Both the natural sciences and social sciences both share common roots in the discipline of philosophy, but the theoretical underpinnings and assumptions of those two fields are completely different. I don’t know what happened when science and psychology were young siblings, but man, those are two are separate monsters now.
Just so you know, I have never taken the Qualitative Methods course. I have never conducted interviews, or analyzed qualitative data. But I find myself in situations where I need to explain and defend this type of research, as I plan to interview citizen science volunteers about their experience in the program. I am learning about the difference between qualitative and quantitative data which each step of my project, but there is a LOT I still need to learn.
Here’s what I know about interviews:
- They are an opportunity for the participant to think about and answer questions they literally may have never thought about before. Participants create/reflect on reality and make sense of their experience on the spot, and share that with the interviewer. Participants are not revealing something to you that necessarily exists already. Interviewers are not “looking into the mind” of the participant.
- It’s important to avoid leading questions, or questions where the answer is built in. Asking a volunteer “Tell me how you got interested in volunteering…” assumes they were interested when they started volunteering. Instead, you can ask them to provide a narrative of the time they started volunteering. When volunteers respond to the prompt “Tell me about when you started volunteering with this program…” they may tell you what interested them about it, and you can follow up using their language for clarification. Follow-up and probing questions are the most important. Good default probes include “Tell me more about that,” and “What do you mean by that?”
- You don’t necessarily set the sample size ahead of time, but wait for data saturation. Let’s say you do 12 interviews and participants all give completely different answers. You do 12 more interviews and you get fewer new types of responses. You do 12 more and you don’t get any new types of responses. You might be done! Check for new discrepant evidence against your existing claims or patterns.
- Reporting qualitative data involves going through your analysis claim by claim, and supporting each claim with (4-5 paragraphs of) supporting evidence from the interviews. I’ve read that there’s no one right way to analyze qualitative data, and your claims will be valid as long as they represent consistent themes or patterns that are supported by evidence. Inter-rater reliability is another way to check the validity of claims.
And to the man in the plaid jacket, there are plenty of fields within the natural sciences that are similar to qualitative research in that they are descriptive, like geology or archeology, or in that it may be impossible to have a control, like astronomy.

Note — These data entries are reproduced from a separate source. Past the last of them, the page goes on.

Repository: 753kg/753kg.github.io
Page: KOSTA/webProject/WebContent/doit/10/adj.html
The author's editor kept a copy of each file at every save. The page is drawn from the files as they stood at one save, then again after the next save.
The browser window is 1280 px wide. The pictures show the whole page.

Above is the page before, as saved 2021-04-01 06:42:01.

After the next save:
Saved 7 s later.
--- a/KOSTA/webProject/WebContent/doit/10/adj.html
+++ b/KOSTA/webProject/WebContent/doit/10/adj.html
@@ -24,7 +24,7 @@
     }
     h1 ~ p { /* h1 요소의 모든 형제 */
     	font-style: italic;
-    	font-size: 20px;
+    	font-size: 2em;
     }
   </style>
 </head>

Let me know what your experience is defending qualitative research, and what your favorite resources are for conducting interviews!